Above is a picture and video of the car as it was found in Lithuania. The car was heavily modified with parts from a Russian Volga sedan and therefore many of the original parts for it had to be re-fabricated by hand. Since this car was built completely from hand originally, it seems quite fitting that the restoration/rebuild is being done the same way. Everything from the firewall to the steering column components to the windshield frame and running gear have been replaced along the way with parts from other cars (mostly all from a Volga!). Most would have certainly given up if faced withthe task of restoring this car. But, because of how important to the history of the vintage car community this car is, the car was turned over to a master restoration shop specializing in KDF cars. They then began cutting away what wasn’t original to help with the decision of what had to be fabricated to bring it back to original state. As you can see there wasn’t much left of what was the original car!
This project is so very important in the history of these cars that it was put on display at the church of Hessisch Oldendorf for the masses of VW fans to come and view the shell of this legendary car. This goes to show how much of a “religion” old cars are to some of us. (Note to readers: Show this blog to your significant other next time they yell at you for spending too much time/money on “that rusty old junker”).
During the cutting and chopping of this car, they came to find that the car was in fact the license plate number 43006. Which makes this the 6th VW38 prototype built! It is quite “eery” to look at old photos of this car! I’m sure no one in these pictures could ever imagine this car would be found some 70 years later in a Lithuanian back yard!
Along the way. the restoration shop has carefully recreated some of the key items that were lost when this car was modified over the years. Anything from dash bits to gauge cluster pieces, to even the glove box were remade by hand! There isn’t a item that has been overlooked or they have planned to bring back to the original condition.
This project is still going and the metal work and fabrication being done to restore this to original condition is something you’d see when restoring any other “ancient artifact” in a museum.
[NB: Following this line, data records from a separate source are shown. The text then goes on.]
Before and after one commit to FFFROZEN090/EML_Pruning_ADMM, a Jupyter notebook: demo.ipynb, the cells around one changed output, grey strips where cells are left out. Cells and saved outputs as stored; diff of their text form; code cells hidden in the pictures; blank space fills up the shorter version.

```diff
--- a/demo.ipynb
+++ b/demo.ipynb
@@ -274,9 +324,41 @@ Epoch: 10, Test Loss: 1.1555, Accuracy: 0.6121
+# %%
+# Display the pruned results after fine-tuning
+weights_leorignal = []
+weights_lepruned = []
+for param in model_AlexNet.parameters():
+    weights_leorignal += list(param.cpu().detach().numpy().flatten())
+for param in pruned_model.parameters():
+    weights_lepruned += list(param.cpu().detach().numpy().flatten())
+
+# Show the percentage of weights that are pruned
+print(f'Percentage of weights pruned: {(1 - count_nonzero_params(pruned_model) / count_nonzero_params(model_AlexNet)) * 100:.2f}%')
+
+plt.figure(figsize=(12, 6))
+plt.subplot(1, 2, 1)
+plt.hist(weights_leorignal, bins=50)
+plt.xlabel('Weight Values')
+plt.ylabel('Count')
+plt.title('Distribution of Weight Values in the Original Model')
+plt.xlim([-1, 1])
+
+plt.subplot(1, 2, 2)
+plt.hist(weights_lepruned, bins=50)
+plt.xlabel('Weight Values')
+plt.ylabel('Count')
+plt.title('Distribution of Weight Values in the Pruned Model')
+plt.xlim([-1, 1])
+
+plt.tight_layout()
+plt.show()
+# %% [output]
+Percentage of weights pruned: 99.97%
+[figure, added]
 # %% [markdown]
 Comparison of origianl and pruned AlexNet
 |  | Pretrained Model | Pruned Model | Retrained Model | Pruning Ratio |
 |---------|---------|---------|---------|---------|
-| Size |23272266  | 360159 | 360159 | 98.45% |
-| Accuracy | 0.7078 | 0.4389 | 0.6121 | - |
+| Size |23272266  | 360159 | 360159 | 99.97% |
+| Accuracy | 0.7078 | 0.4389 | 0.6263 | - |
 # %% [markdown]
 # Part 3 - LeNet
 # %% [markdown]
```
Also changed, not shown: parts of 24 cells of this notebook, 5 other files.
Projects and stories like these are what all of us as car enthusiasts need to keep us going on that “never ending project”. Feel free to check the Samba forum thread listed below for further details on the specifics of this build. Also check the website devoted to the restoration and history of this car (just brush up on your German first!) Enjoy the read and watch out for more intense restoration projects as I dig their stories up for everyone!